Original music by English electronic band South and also Spanish composer/saxophonist Roque Baños. Dean Martin's version of "Sway" accompanies the film's end credits. The soundtrack also includes "Peaches" by The Stranglers, "Cuba" by The Gibson Brothers, "G-Spot" by Wayne Marshall, "Daddy Rollin' Stone" by Derek Martin, and Henry Mancini's "Lujon" (from the 1961 LP "Mr. Lucky Goes Latin").


  1. ^ "Sir Ben's Sexy honour". BBC News. 31 December 2001. Retrieved 4 February 2008. 
  2. ^ "Jeremy Thomas - And I'm still a fan". Berlinale Talents. 29 October 2010. Archived from the original on 4 June 2014. Retrieved 18 March 2014. 
  3. ^ "Sexy Beast (2001)". Rotten Tomatoes. Retrieved 1 July 2010. 
  4. ^ Sexy Beast at Metacritic. Accessed 4 February 2008
  5. ^ Wesley, Morris (15 March 2002). "Kingsley a beauty in 'Sexy Beast' / His maniacal sadist adds frenzied edge". San Francisco Chronicle. Retrieved 4 February 2008. 
  6. ^ Gleiberman, Owen (22 June 2001). "Sexy Beast (2001)". Entertainment Weekly.
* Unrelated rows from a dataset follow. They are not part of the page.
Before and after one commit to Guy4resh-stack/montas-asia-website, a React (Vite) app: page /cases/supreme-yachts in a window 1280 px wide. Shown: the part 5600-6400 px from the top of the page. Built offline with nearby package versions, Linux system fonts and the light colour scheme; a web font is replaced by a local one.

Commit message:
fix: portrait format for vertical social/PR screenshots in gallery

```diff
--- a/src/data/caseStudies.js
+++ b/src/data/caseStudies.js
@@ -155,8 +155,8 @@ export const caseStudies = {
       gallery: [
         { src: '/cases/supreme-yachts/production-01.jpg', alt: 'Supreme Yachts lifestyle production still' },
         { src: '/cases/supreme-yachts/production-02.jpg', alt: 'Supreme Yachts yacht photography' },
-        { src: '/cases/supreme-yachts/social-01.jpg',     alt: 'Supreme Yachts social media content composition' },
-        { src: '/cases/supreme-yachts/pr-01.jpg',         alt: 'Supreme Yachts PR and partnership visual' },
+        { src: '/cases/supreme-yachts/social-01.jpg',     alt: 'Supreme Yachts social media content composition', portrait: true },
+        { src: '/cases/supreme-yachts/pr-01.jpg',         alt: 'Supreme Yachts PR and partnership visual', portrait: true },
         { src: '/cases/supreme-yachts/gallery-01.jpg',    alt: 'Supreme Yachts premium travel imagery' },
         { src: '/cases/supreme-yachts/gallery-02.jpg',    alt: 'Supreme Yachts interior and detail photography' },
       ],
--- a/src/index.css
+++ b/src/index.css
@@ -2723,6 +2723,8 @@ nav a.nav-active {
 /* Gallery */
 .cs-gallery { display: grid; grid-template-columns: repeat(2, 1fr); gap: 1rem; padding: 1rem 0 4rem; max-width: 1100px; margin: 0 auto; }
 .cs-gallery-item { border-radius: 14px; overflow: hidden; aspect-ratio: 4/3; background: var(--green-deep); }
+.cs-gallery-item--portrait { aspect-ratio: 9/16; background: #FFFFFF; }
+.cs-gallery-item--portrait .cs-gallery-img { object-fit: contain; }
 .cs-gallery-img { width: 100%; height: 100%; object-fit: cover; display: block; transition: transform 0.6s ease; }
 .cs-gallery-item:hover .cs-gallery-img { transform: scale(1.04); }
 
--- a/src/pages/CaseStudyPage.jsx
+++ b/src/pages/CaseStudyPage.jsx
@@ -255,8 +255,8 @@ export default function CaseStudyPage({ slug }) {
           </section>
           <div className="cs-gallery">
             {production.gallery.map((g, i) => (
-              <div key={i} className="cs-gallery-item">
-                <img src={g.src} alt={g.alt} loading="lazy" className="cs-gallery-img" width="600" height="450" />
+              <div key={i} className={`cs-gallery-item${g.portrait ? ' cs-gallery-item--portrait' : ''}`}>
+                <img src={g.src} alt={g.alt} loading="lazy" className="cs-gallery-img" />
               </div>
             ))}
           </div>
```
Retrieved 4 February 2008. 
  7. ^ Edelstein, David (22 June 2001). "They Pull Me Back In". Slate. Retrieved 4 February 2008. 
  8. ^ Travers, Peter (15 June 2001). "Sexy Beast". Rolling Stone. Retrieved 4 February 2008. 
  9. ^ Turan, Kenneth. Sexy Beast: Stylish, but Very Nasty, Los Angeles Times, 13 June 2001. Accessed 4 February 2008.
  10. ^ Hunter, Stephen (22 June 2001). "'Sexy Beast': Gandhi Goes Gangsta". The Washington Post. Retrieved 4 February 2008. 
  11. ^ Elley, Derek (21 September 2000). "Review: 'Sexy Beast'". Variety. Retrieved 4 February 2008. 

External links[edit]